[Source material Boundary: Start]
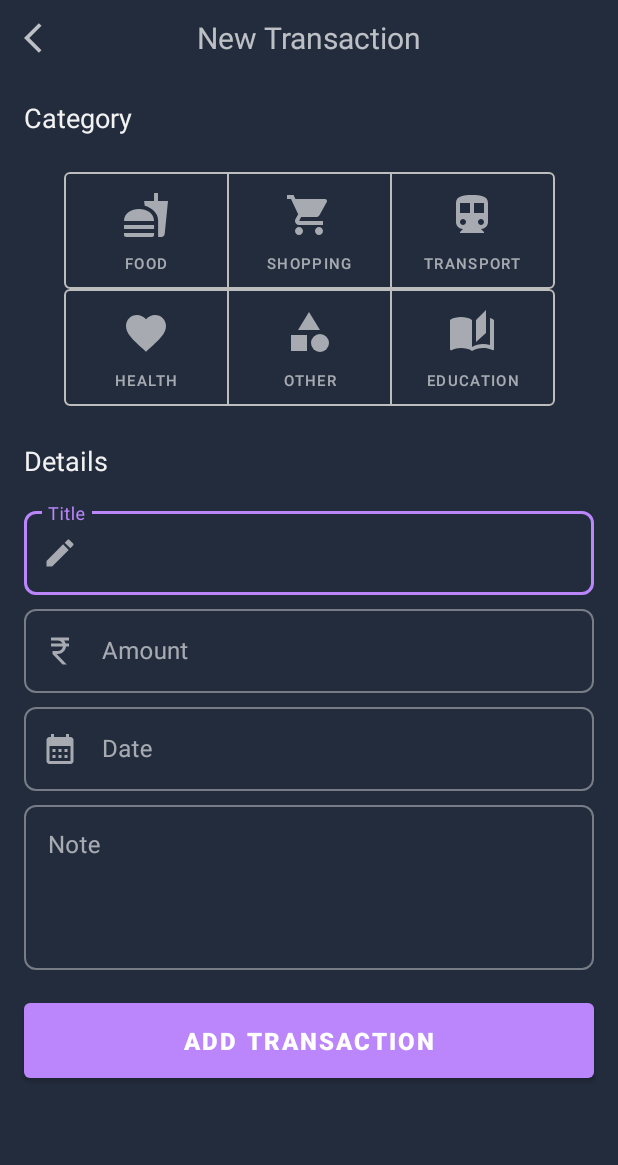
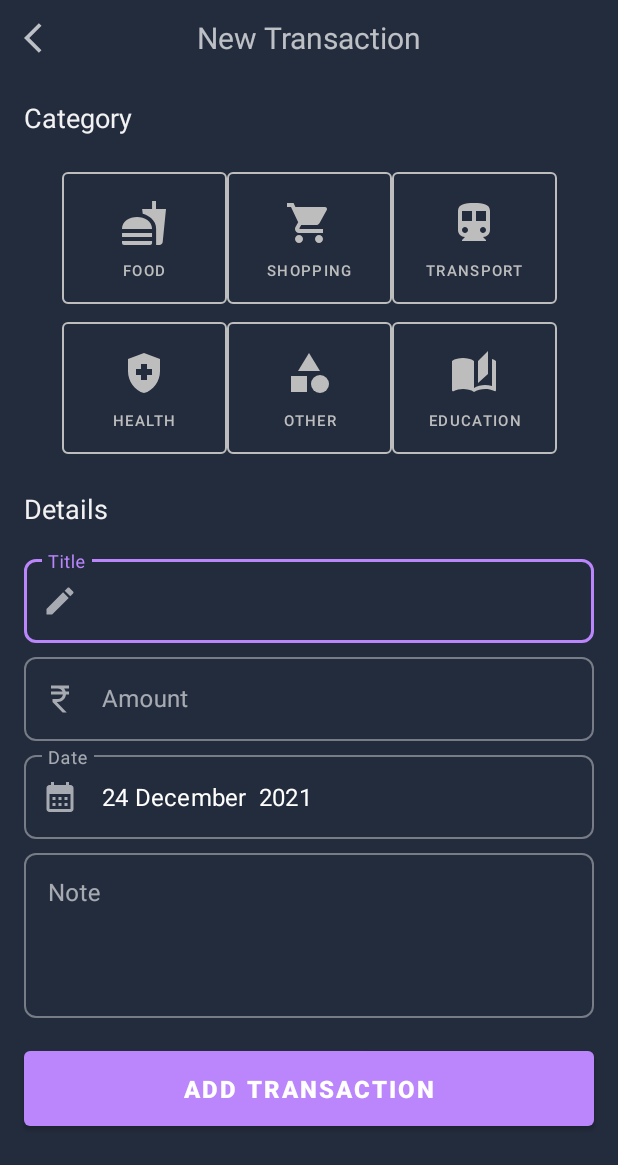
Before and after one commit to rishavchanda/Buckoid-Android-App, an Android app: the AddTransaction screen opened directly, with no data from a screen before it, on a phone screen of 412 x 824 dp. Shown: the top 1165 px of the screen. Run offline under Robolectric (Android 15) with nearby library versions, the phone set to English and light mode, and no system bars.

Commit message:
added item selector and new features

```diff
--- a/app/src/main/java/com/example/trackback/Database/TransactionDatabase.kt
+++ b/app/src/main/java/com/example/trackback/Database/TransactionDatabase.kt
@@ -1,7 +1,6 @@
 package com.example.trackback.Database
 
 import android.content.Context
-import androidx.core.content.ContextCompat
 import androidx.room.Database
 import androidx.room.Room
 import androidx.room.RoomDatabase
@@ -15,7 +14,7 @@ abstract class TransactionDatabase : RoomDatabase() {
 
     companion object
     {
-        var INSTANCE:TransactionDatabase?=null
+        private var INSTANCE:TransactionDatabase?=null
         fun getDatabaseInstance(context: Context): TransactionDatabase{
             val tempInstance= INSTANCE
             if (tempInstance!=null){
--- a/app/src/main/res/drawable/ic_baseline_favorite_24.xml
+++ b/app/src/main/res/drawable/ic_baseline_favorite_24.xml
@@ -1,10 +1,5 @@
-<vector xmlns:android="http://schemas.android.com/apk/res/android"
-    android:width="24dp"
-    android:height="24dp"
-    android:viewportWidth="24"
-    android:viewportHeight="24"
-    android:tint="?attr/colorControlNormal">
-  <path
-      android:fillColor="@android:color/white"
-      android:pathData="M12,21.35l-1.45,-1.32C5.4,15.36 2,12.28 2,8.5 2,5.42 4.42,3 7.5,3c1.74,0 3.41,0.81 4.5,2.09C13.09,3.81 14.76,3 16.5,3 19.58,3 22,5.42 22,8.5c0,3.78 -3.4,6.86 -8.55,11.54L12,21.35z"/>
+<vector android:height="24dp" android:tint="#FFFFFF"
+    android:viewportHeight="24" android:viewportWidth="24"
+    android:width="24dp" xmlns:android="http://schemas.android.com/apk/res/android">
+    <path android:fillColor="@android:color/white" android:pathData="M10.5,13H8v-3h2.5V7.5h3V10H16v3h-2.5v2.5h-3V13zM12,2L4,5v6.09c0,5.05 3.41,9.76 8,10.91c4.59,-1.15 8,-5.86 8,-10.91V5L12,2z"/>
 </vector>
--- a/app/src/main/res/layout/fragment_add_transaction.xml
+++ b/app/src/main/res/layout/fragment_add_transaction.xml
@@ -58,7 +58,7 @@
         app:layout_constraintStart_toStartOf="parent"
         />
 
-    <com.google.android.material.button.MaterialButtonToggleGroup
+    <GridLayout
         android:id="@+id/selector1"
         android:layout_width="wrap_content"
         android:layout_height="wrap_content"
@@ -67,15 +67,12 @@
         app:layout_constraintTop_toBottomOf="@+id/text1"
         android:layout_margin="16dp"
         android:padding="2dp"
-        app:selectionRequired="true"
-        app:singleSelection="true">
-
-
-
+        android:columnCount="3"
+        >
         <com.google.android.material.button.MaterialButton
             android:id="@+id/food"
             android:layout_width="110dp"
-            android:layout_height="90dp"
+            android:layout_height="100dp"
             style="@style/selector_button"
             app:iconGravity="textTop"
             app:icon="@drawable/ic_baseline_fastfood_24"
@@ -87,7 +84,7 @@
         <com.google.android.material.button.MaterialButton
             android:id="@+id/shopping"
             android:layout_width="110dp"
-            android:layout_height="90dp"
+            android:layout_height="100dp"
             style="@style/selector_button"
             app:iconGravity="textTop"
             app:icon="@drawable/ic_baseline_shopping_cart_24"
@@ -99,7 +96,7 @@
         <com.google.android.material.button.MaterialButton
             android:id="@+id/transport"
             android:layout_width="110dp"
-            android:layout_height="90dp"
+            android:layout_height="100dp"
             style="@style/selector_button"
             app:iconGravity="textTop"
             app:icon="@drawable/ic_baseline_directions_transit_24"
@@ -108,28 +105,11 @@
             app:iconPadding="12dp"
             android:text="Transport" />
 
-    </com.google.android.material.button.MaterialButtonToggleGroup>
-    <com.google.android.material.button.MaterialButtonToggleGroup
-        android:id="@+id/selector2"
-        android:layout_width="wrap_content"
-        android:layout_height="wrap_content"
-        app:layout_constraintEnd_toEndOf="parent"
-        app:layout_constraintStart_toStartOf="parent"
-        app:layout_constraintTop_toBottomOf="@+id/selector1"
-        android:fitsSystemWindows="true"
-        android:layout_marginStart="16dp"
-        android:layout_marginEnd="16dp"
-        android:padding="2dp"
-        android:layout_marginTop="-16dp"
-        app:selectionRequired="true"
-        app:singleSelection="true">
-
-
 
         <com.google.android.material.button.MaterialButton
             android:id="@+id/health"
             android:layout_width="110dp"
-            android:layout_height="90dp"
+            android:layout_height="100dp"
             style="@style/selector_button"
             app:iconGravity="textTop"
             app:icon="@drawable/ic_baseline_favorite_24"
@@ -141,7 +121,7 @@
         <com.google.android.material.button.MaterialButton
             android:id="@+id/others"
             android:layout_width="110dp"
-            android:layout_height="90dp"
+            android:layout_height="100dp"
             style="@style/selector_button"
             app:iconGravity="textTop"
             app:icon="@drawable/ic_baseline_category_24"
@@ -153,7 +133,7 @@
         <com.google.android.material.button.MaterialButton
             android:id="@+id/academics"
             android:layout_width="110dp"
-            android:layout_height="90dp"
+            android:layout_height="100dp"
             style="@style/selector_button"
             app:iconGravity="textTop"
             app:icon="@drawable/ic_baseline_auto_stories_24"
@@ -162,7 +142,7 @@
             app:iconPadding="12dp"
             android:text="Education" />
 
-    </com.google.android.material.button.MaterialButtonToggleGroup>
+    </GridLayout>
 
     <TextView
         android:id="@+id/text2"
@@ -173,7 +153,7 @@
         android:text="Details"
         android:textColor="@color/textPrimary"
         android:layout_marginTop="16dp"
-        app:layout_constraintTop_toBottomOf="@+id/selector2"
+        app:layout_constraintTop_toBottomOf="@+id/selector1"
         app:layout_constraintStart_toStartOf="parent"
         />
     <com.google.android.material.textfield.TextInputLayout
@@ -237,7 +217,7 @@
             android:id="@+id/edit_date"
             android:layout_width="match_parent"
             android:layout_height="56dp"
-            android:clickable="false"
+            android:focusable="false"
             android:inputType="none"/>
 
     </com.google.android.material.textfield.TextInputLayout>
--- a/app/src/main/res/values-night/colors.xml
+++ b/app/src/main/res/values-night/colors.xml
@@ -15,10 +15,9 @@
     //Pi chart colors
     <color name="green">#64FF6C</color>
     <color name="red">#F71976</color>
-    <color name="lightBrown">#CDA67F</color>
-    <color name="violet">#9C27B0</color>
+    <color name="lightBrown">#6612FC</color>
+    <color name="violet">#FF5722</color>
     <color name="yellow">#FED70E</color>
     <color name="lightBlue">#00D5F2</color>
-    <color name="Empty">#00D5F2</color>
 
 </resources>
--- a/app/src/main/res/values/colors.xml
+++ b/app/src/main/res/values/colors.xml
@@ -15,10 +15,10 @@
     //Pi chart Colors
     <color name="green">#64FF6C</color>
     <color name="red">#F71976</color>
-    <color name="lightBrown">#CDA67F</color>
-    <color name="violet">#9C27B0</color>
+    <color name="lightBrown">#6612FC</color>
+    <color name="violet">#FF5722</color>
+    <color name="yellow">#FED70E</color>
     <color name="lightBlue">#00D5F2</color>
-    <color name="yellow">#FED70E</color>
 
 
 </resources>
--- a/app/src/main/res/values/themes.xml
+++ b/app/src/main/res/values/themes.xml
@@ -16,5 +16,9 @@
 
     <style name="selector_button" parent="Widget.MaterialComponents.Button.OutlinedButton">
         <item name="strokeColor">@color/textSecondary</item>
+        <item name="android:textColor">@color/textSecondary</item>
+        <item name="iconTint">@color/textSecondary</item>
     </style>
+
+
 </resources>
```
Also changed, not shown: app/src/main/java/com/example/trackback/Adapter/TransactionAdapter.kt (+12 -10 lines), app/src/main/java/com/example/trackback/fragments/AddTransaction.kt (+138 -12 lines), app/src/main/java/com/example/trackback/fragments/AllTransactions.kt (added, +22 -0 lines), app/src/main/java/com/example/trackback/fragments/Dashboard.kt (+30 -32 lines), app/src/main/java/com/example/trackback/fragments/TransactionDetails.kt (added, +21 -0 lines), app/src/main/res/layout/activity_main.xml (+1 -23 lines), app/src/main/res/layout/fragment_all_transactions.xml (added, +10 -0 lines), app/src/main/res/layout/fragment_dashboard.xml (+26 -3 lines), app/src/main/res/layout/fragment_transaction_details.xml (added, +14 -0 lines), app/src/main/res/navigation/app_navigation.xml (+10 -1 lines).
[Source material Boundary: End]
* **What is being asked**
Going through the entries, return every line holding the word "viewportWidth".

* **Result**
-    android:viewportWidth="24"
+    android:viewportHeight="24" android:viewportWidth="24"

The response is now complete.